REQUIRED WORK
Each entry below must come back exactly as written, without its pictures.

[[ DATA FOR THE TASK, beginning ]]

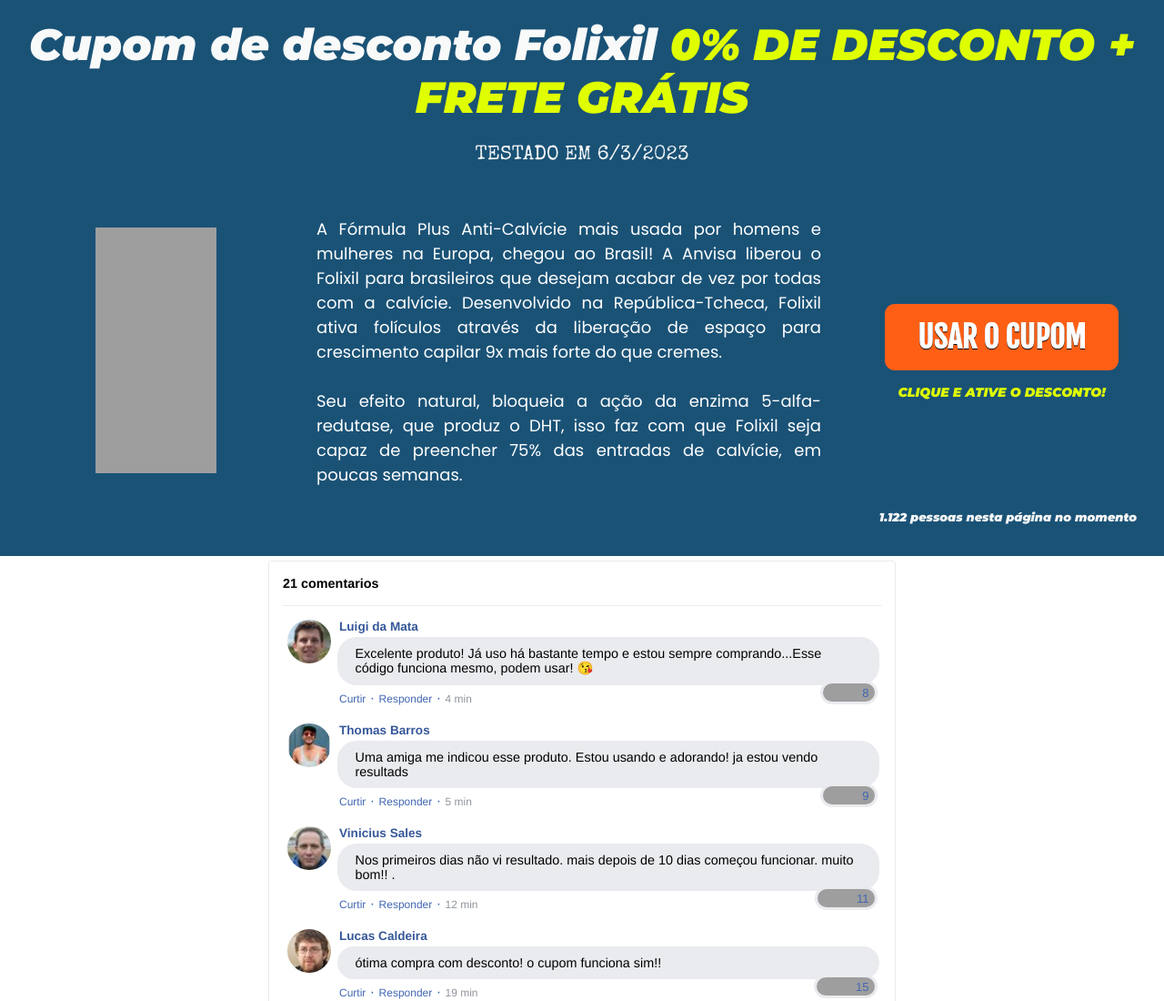
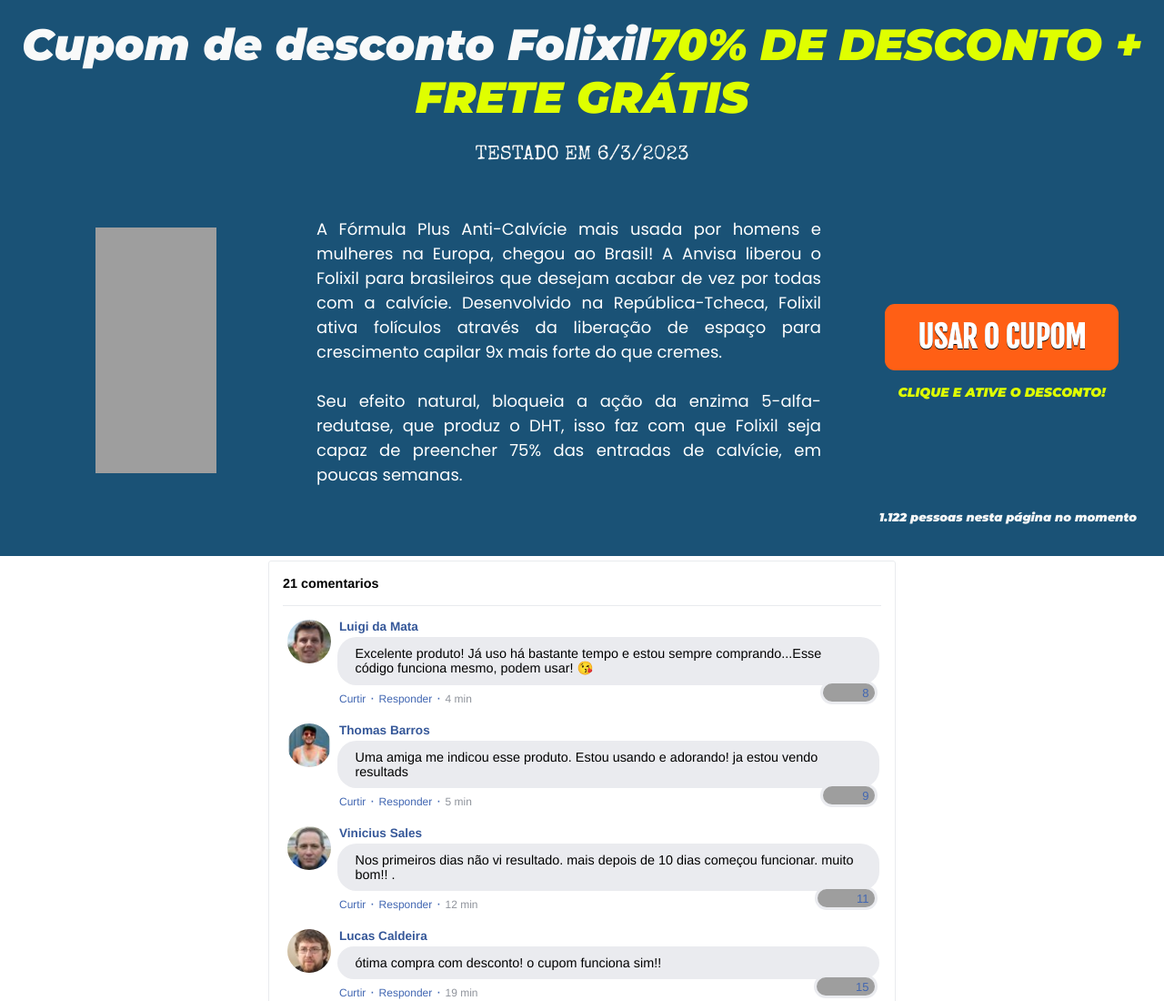
Before and after one commit to bordasdeneon/0023b, a plain HTML site: page index.html in a window 1280 px wide. Shown: the top 1100 px of the page at 91% size. Drawn offline with Linux system fonts and the light colour scheme; grey boxes are pictures that could not be loaded.

Commit message:
Update index.html

```diff
--- a/index.html
+++ b/index.html
@@ -372,7 +372,7 @@
 
   <header>
     <div class="titulo">
-      <h1>Cupom de desconto Folixil<span class="destaque"> 0% DE DESCONTO + FRETE GRÁTIS</span>
+      <h1>Cupom de desconto Folixil<span class="destaque">70% DE DESCONTO + FRETE GRÁTIS</span>
     </div><br>
 
     <div class="testado"> TESTADO EM
```
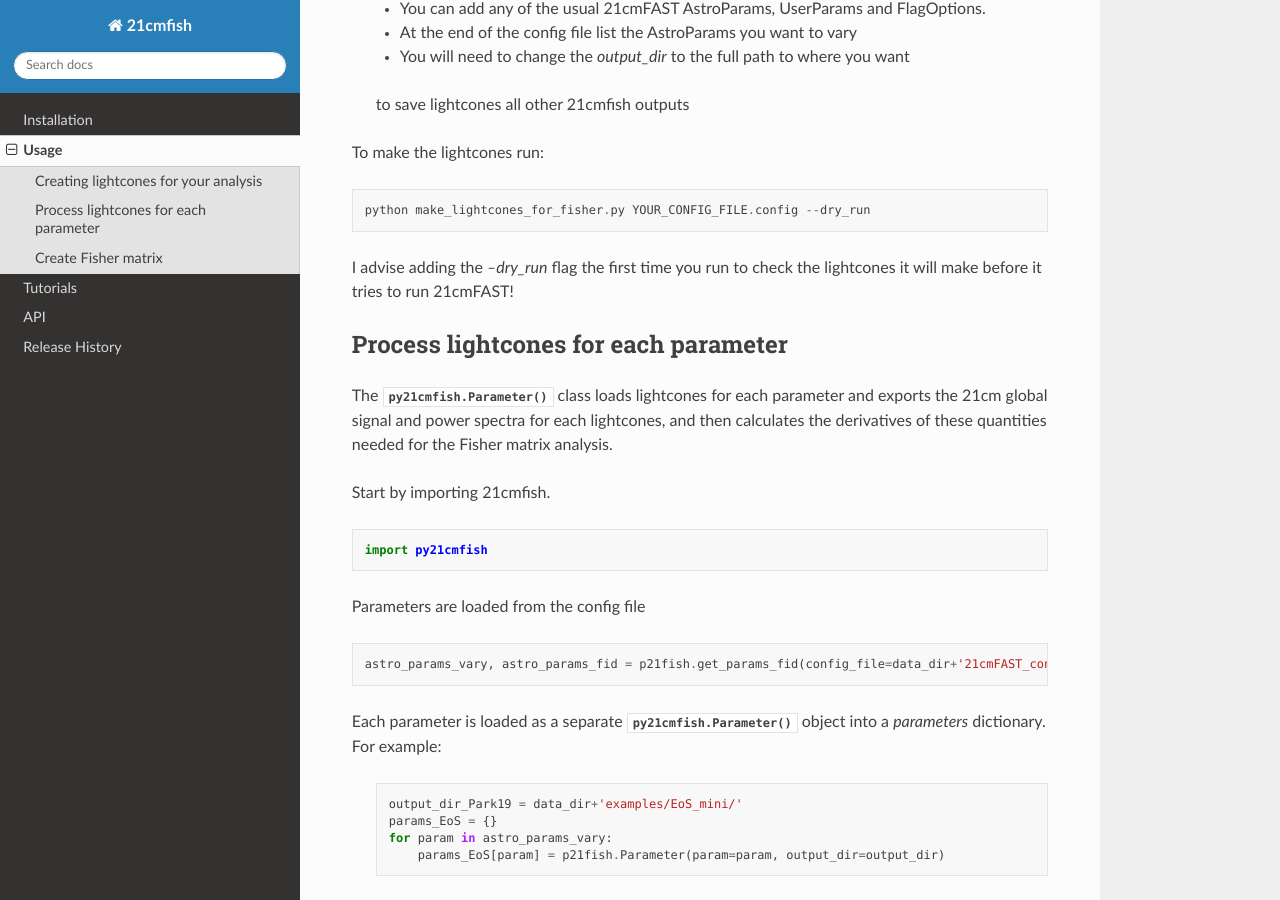
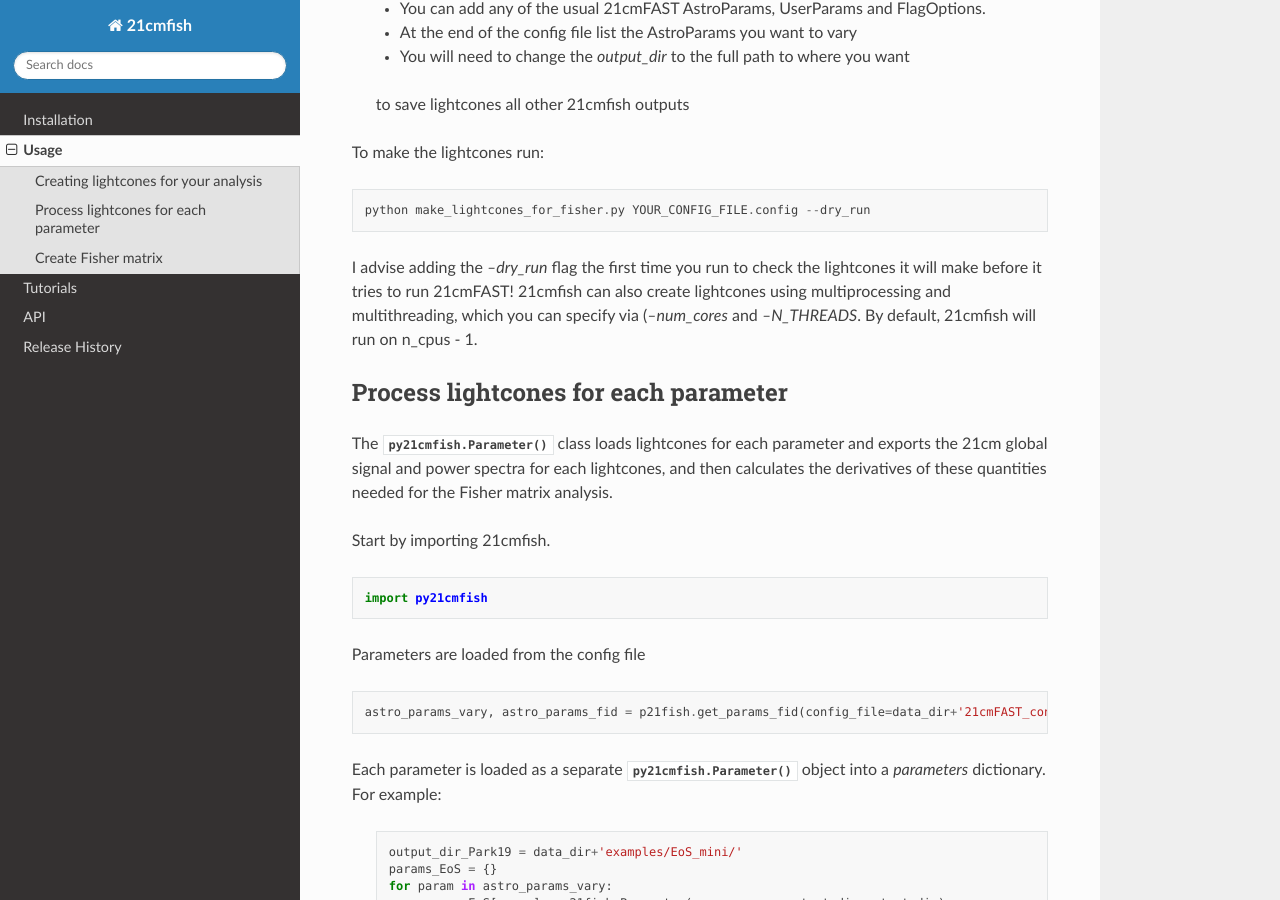
Before and after one commit to charlottenosam/21cmfish, a Sphinx documentation site: the page built from docs/source/usage.rst, in a window 1280 px wide and 900 px high, scrolled down 316 px. Built offline with Sphinx 7.4.7 and the Read the Docs theme 2.0.0, drawn with Linux system fonts in a browser that asks for light colours; pages that are not in the unit, such as notebooks, are missing from menus.

Commit message:
reduce threading and multiprocessing defaults, add logging

```diff
--- a/docs/source/usage.rst
+++ b/docs/source/usage.rst
@@ -24,7 +24,9 @@ To make the lightcones run:
     python make_lightcones_for_fisher.py YOUR_CONFIG_FILE.config --dry_run
 
 I advise adding the `--dry_run` flag the first time you run to check the lightcones
-it will make before it tries to run 21cmFAST!
+it will make before it tries to run 21cmFAST! 21cmfish can also create lightcones
+using multiprocessing and multithreading, which you can specify via (`--num_cores`
+and `--N_THREADS`. By default, 21cmfish will run on n_cpus - 1.
 
 Process lightcones for each parameter
 ======================================
```
Also changed, not shown: 1 other file.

[[ DATA FOR THE TASK, end ]]

EXERCISE RESPONSE
Before and after one commit to bordasdeneon/0023b, a plain HTML site: page index.html in a window 1280 px wide. Shown: the top 1100 px of the page at 91% size. Drawn offline with Linux system fonts and the light colour scheme; grey boxes are pictures that could not be loaded.

Commit message:
Update index.html

```diff
--- a/index.html
+++ b/index.html
@@ -372,7 +372,7 @@
 
   <header>
     <div class="titulo">
-      <h1>Cupom de desconto Folixil<span class="destaque"> 0% DE DESCONTO + FRETE GRÁTIS</span>
+      <h1>Cupom de desconto Folixil<span class="destaque">70% DE DESCONTO + FRETE GRÁTIS</span>
     </div><br>
 
     <div class="testado"> TESTADO EM
```
Before and after one commit to charlottenosam/21cmfish, a Sphinx documentation site: the page built from docs/source/usage.rst, in a window 1280 px wide and 900 px high, scrolled down 316 px. Built offline with Sphinx 7.4.7 and the Read the Docs theme 2.0.0, drawn with Linux system fonts in a browser that asks for light colours; pages that are not in the unit, such as notebooks, are missing from menus.

Commit message:
reduce threading and multiprocessing defaults, add logging

```diff
--- a/docs/source/usage.rst
+++ b/docs/source/usage.rst
@@ -24,7 +24,9 @@ To make the lightcones run:
     python make_lightcones_for_fisher.py YOUR_CONFIG_FILE.config --dry_run
 
 I advise adding the `--dry_run` flag the first time you run to check the lightcones
-it will make before it tries to run 21cmFAST!
+it will make before it tries to run 21cmFAST! 21cmfish can also create lightcones
+using multiprocessing and multithreading, which you can specify via (`--num_cores`
+and `--N_THREADS`. By default, 21cmfish will run on n_cpus - 1.
 
 Process lightcones for each parameter
 ======================================
```
Also changed, not shown: 1 other file.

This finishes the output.